Emily Matchar, New York Times
Our hunger for handmade has gone beyond aesthetics, uniqueness and quality. In progressive circles, buying handmade has come to connote moral virtue, signifying an interest in sustainability and a commitment to social justice. By making your own cleaning supplies, you’re eschewing environment-poisoning chemicals. By buying a handmade sweater, you’re fighting sweatshop labor. By chatting with the artisan who makes your soap, you’re striking a blow against our alienated “Bowling Alone” culture.
While buying homemade gifts is a lovely thing to do, thinking of it as a social good is problematic. Like locavorism and “eco consumerism,” it’s part of a troubling trend for neoliberal “all change begins with your personal choices” ideology.

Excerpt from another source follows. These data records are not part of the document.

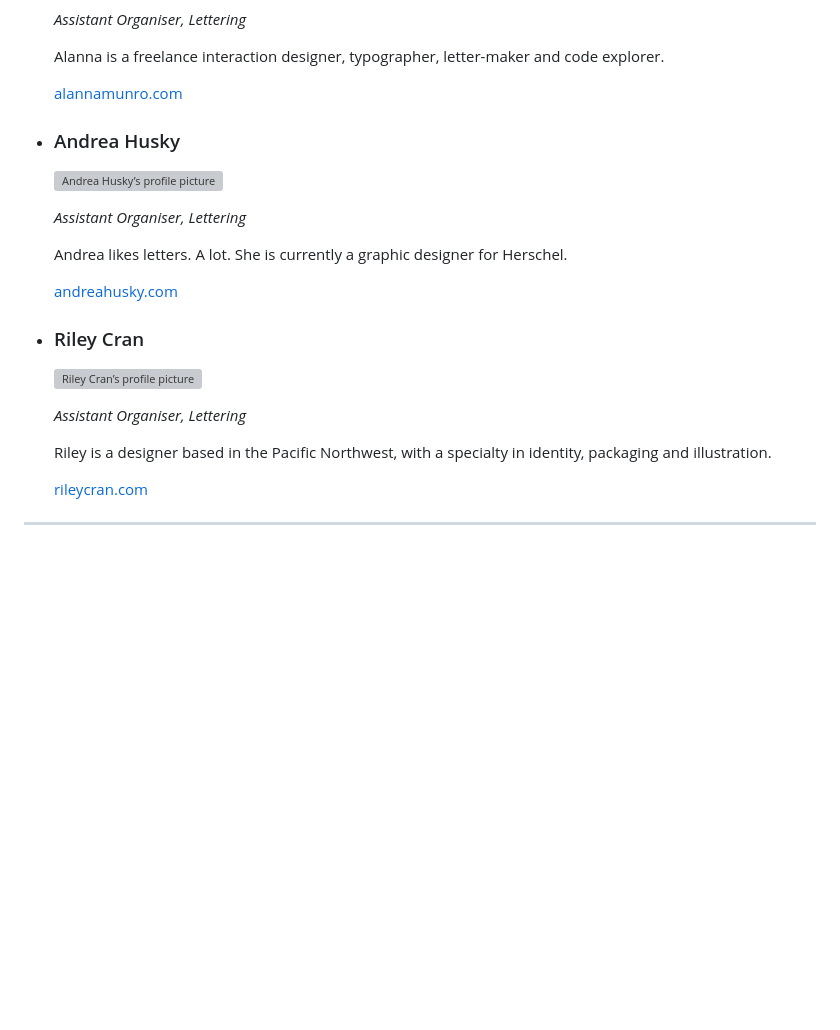
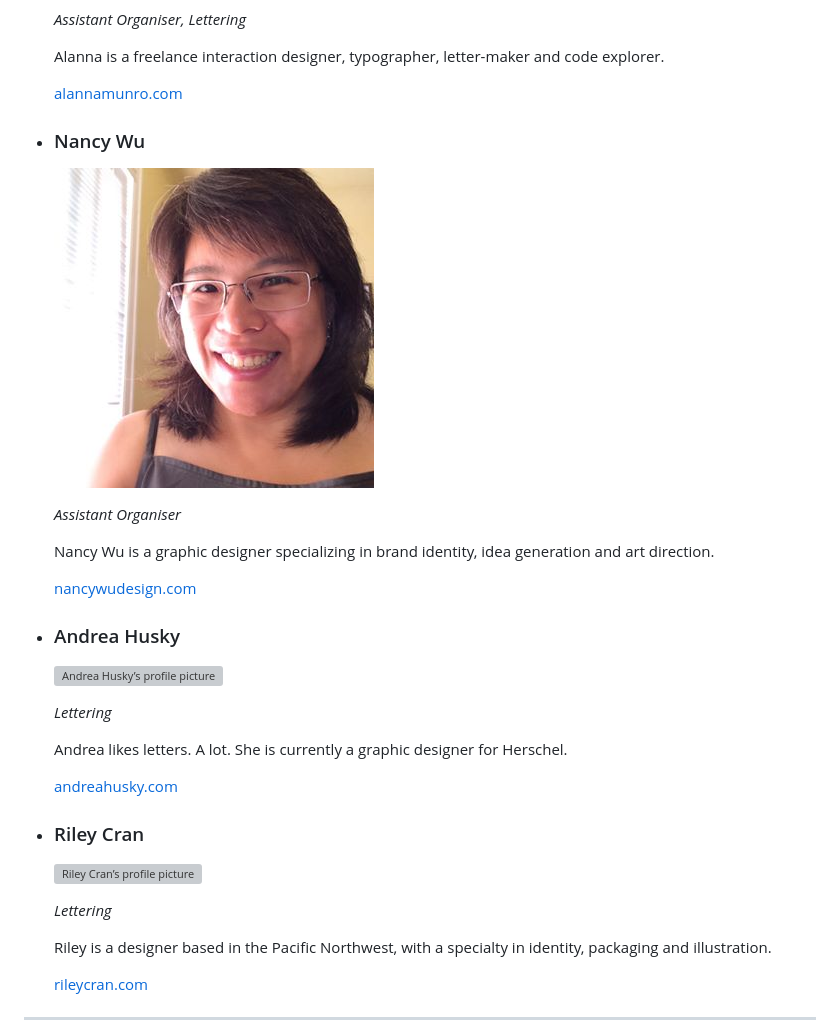
Before and after one commit to typebrigade/typebrigade.com, a Markdown page: public/about.md, the part around the change. GitHub-like rendering; pictures changed too: public/images/team-nancy.jpg (added); blank space fills up the shorter version; grey boxes are pictures that could not be loaded.

Commit message:
Updates the team page

```diff
--- a/public/about.md
+++ b/public/about.md
@@ -41,11 +41,21 @@ All contributors and speakers hope to bring the type and design community in Van
 
   [alannamunro.com](http://alannamunro.com)
 
+- ### Nancy Wu
+
+  [![Nancy Wu’s profile picture](images/team-nancy.jpg)](http://nancywudesign.com/)
+
+  _Assistant Organiser_
+
+  Nancy Wu is a graphic designer specializing in brand identity, idea generation and art direction.
+
+  [nancywudesign.com](http://nancywudesign.com/)
+
 - ### Andrea Husky
 
   [![Andrea Husky’s profile picture](/images/team-andrea.jpg)](http://andreahusky.com)
 
-  _Assistant Organiser, Lettering_
+  _Lettering_
 
   Andrea likes letters. A lot. She is currently a graphic designer for Herschel.
 
@@ -55,7 +65,7 @@ All contributors and speakers hope to bring the type and design community in Van
 
   [![Riley Cran’s profile picture](/images/team-riley.jpg)](http://rileycran.com)
 
-  _Assistant Organiser, Lettering_
+  _Lettering_
 
   Riley is a designer based in the Pacific Northwest, with a specialty in identity, packaging and illustration.
 
```
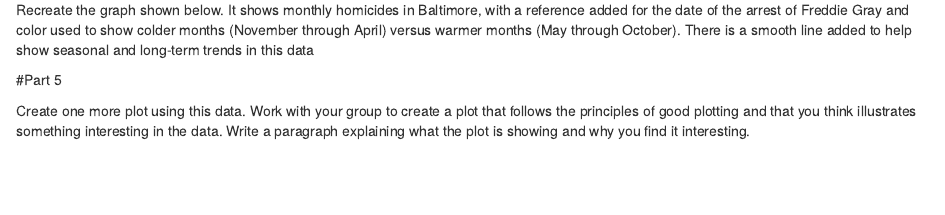
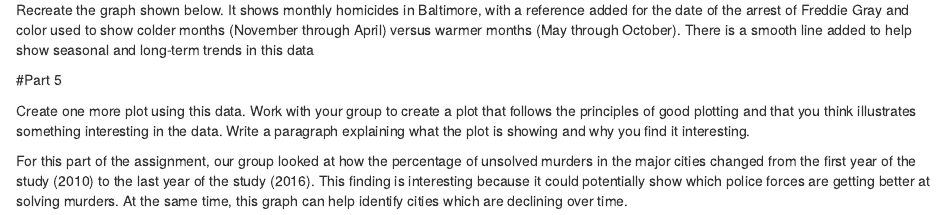
Before and after one commit to aef1004/R_Hw_5, an R Markdown document (Part1.Rmd): the page in a window 1100 px wide, from 1890 px down. Rendered offline with R 4.5, knitr and Pandoc, with nearby package versions; some code elsewhere in the file could not run offline.

Commit message:
#4 Let me know if this sounds okay as the Part 5

```diff
--- a/Part1.Rmd
+++ b/Part1.Rmd
@@ -88,3 +88,5 @@ Recreate the graph shown below. It shows monthly homicides in Baltimore, with a
 #Part 5
 
 Create one more plot using this data. Work with your group to create a plot that follows the principles of good plotting and that you think illustrates something interesting in the data. Write a paragraph explaining what the plot is showing and why you find it interesting.
+
+For this part of the assignment, our group looked at how the percentage of unsolved murders in the major cities changed from the first year of the study (2010) to the last year of the study (2016). This finding is interesting because it could potentially show which police forces are getting better at solving murders. At the same time, this graph can help identify cities which are declining over time.
```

This ideology is attractive: Buy something nice, do something good. But it doesn’t work, at least not very well.
Scott Novak, Baltimore Sun
The point of all this is that suburban outsiders don’t really know the realities of what the poor in Baltimore go through each day, just as we don’t really live in Baltimore. This situation is certainly a race issue, but it is also a class issue. Most of us in the suburbs don’t know what it’s like to work two or three minimum-wage jobs to support our families. Most of us don’t know what it’s like to attend school in a deteriorating public education system. Most of us don’t know what it’s like to have a family member murdered by the police for no apparent reason. In short, most of us don’t know what it’s like to live in Baltimore below the poverty line, so we should stop pretending like we do.

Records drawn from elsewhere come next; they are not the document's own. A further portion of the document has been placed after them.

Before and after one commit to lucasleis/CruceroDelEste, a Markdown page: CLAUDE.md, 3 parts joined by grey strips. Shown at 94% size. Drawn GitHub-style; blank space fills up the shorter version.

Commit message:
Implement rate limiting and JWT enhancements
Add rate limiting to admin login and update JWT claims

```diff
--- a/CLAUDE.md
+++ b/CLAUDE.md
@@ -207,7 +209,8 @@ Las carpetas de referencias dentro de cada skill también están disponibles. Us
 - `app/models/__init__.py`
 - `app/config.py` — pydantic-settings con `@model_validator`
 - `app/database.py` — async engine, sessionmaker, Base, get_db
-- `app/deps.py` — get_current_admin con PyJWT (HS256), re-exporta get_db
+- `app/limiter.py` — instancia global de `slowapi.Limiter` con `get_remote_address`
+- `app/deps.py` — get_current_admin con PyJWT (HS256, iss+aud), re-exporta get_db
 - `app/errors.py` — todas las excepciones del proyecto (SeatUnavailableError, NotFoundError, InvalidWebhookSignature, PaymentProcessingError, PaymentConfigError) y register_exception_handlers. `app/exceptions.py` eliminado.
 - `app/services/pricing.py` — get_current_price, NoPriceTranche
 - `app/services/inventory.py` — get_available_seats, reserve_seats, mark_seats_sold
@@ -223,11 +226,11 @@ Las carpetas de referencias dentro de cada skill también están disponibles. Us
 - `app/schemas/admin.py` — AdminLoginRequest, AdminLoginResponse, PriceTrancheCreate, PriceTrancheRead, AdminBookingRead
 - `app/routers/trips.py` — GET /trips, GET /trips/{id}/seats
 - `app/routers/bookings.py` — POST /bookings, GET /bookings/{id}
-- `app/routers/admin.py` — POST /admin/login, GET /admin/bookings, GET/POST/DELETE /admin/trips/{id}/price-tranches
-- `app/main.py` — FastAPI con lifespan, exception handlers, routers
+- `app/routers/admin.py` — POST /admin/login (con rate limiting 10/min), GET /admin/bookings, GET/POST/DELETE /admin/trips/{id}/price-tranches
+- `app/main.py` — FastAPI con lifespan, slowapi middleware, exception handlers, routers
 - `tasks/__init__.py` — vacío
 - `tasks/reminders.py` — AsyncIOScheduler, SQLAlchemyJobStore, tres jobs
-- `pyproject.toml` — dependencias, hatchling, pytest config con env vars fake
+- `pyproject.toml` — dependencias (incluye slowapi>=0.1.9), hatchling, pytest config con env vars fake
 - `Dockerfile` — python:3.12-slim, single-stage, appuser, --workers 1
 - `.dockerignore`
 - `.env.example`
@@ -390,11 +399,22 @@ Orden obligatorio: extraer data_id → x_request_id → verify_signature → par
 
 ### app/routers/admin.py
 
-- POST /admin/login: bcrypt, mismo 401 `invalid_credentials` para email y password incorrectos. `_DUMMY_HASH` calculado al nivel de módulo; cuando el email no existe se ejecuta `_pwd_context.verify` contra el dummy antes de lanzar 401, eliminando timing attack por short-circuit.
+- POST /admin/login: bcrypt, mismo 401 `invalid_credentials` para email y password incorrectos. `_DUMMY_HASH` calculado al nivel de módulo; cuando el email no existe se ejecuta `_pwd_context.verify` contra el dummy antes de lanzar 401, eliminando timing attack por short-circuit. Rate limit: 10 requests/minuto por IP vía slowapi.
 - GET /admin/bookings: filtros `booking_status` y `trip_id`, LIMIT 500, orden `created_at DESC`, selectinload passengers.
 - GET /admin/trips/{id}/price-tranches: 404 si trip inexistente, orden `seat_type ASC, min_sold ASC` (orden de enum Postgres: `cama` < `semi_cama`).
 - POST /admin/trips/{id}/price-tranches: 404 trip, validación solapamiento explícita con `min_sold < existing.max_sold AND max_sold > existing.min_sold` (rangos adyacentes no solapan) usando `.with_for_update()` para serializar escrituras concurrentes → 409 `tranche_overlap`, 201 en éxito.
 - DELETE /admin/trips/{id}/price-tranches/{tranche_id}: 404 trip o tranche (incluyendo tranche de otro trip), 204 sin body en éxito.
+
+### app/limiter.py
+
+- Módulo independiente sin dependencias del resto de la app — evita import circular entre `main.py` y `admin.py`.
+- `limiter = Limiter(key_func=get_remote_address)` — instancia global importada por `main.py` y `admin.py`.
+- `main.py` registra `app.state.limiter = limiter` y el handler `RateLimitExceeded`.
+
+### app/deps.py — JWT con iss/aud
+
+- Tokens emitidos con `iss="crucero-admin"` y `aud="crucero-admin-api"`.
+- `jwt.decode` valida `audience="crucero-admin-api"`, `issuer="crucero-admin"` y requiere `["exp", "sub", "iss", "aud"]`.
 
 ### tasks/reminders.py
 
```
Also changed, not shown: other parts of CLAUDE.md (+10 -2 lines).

No, none of this morally justifies the violence and the fires started in the city, nor should it be inferred that we in suburban America cannot learn about and sympathize with the struggles of the poor. But what it does suggest is this: if only suburban America had cared as much about the people in lower socioeconomic classes who actually live in Baltimore as they do about the fires that started there, perhaps there would be no fires in the first place.
Victoria Arbiter, CNN
Today Diana’s name is as divisive as the very institution of monarchy itself: while some have virtually sainted her, others have been vehemently critical, accusing her of being childish, unhinged and self-serving.
Contrary to popular belief the Queen was very fond of Diana, but should her name be bestowed as a first name upon the baby, it would be perceived as a slap in the face to the monarchy.
Richard Grenell, LA Times
Ramos started a trend. Within days, dutifully unoriginal political reporters followed suit by asking Scott Walker, Rick Santorum, Rick Perry, Ted Cruz, John Kasich and Jeb Bush the same question. For the most part, presidential hopefuls are answering the gotcha question ably, giving me hope that maybe, just maybe, Republicans are learning how to deal with political reporters interested in tripping them up.
Because that’s exactly the point of a hypothetical question like “would you attend a gay wedding?” — not to illuminate a position but to mock it; not to discover what Republicans really think about a given issue, but to reinforce the narrative that they’re angry, out-of-touch old men.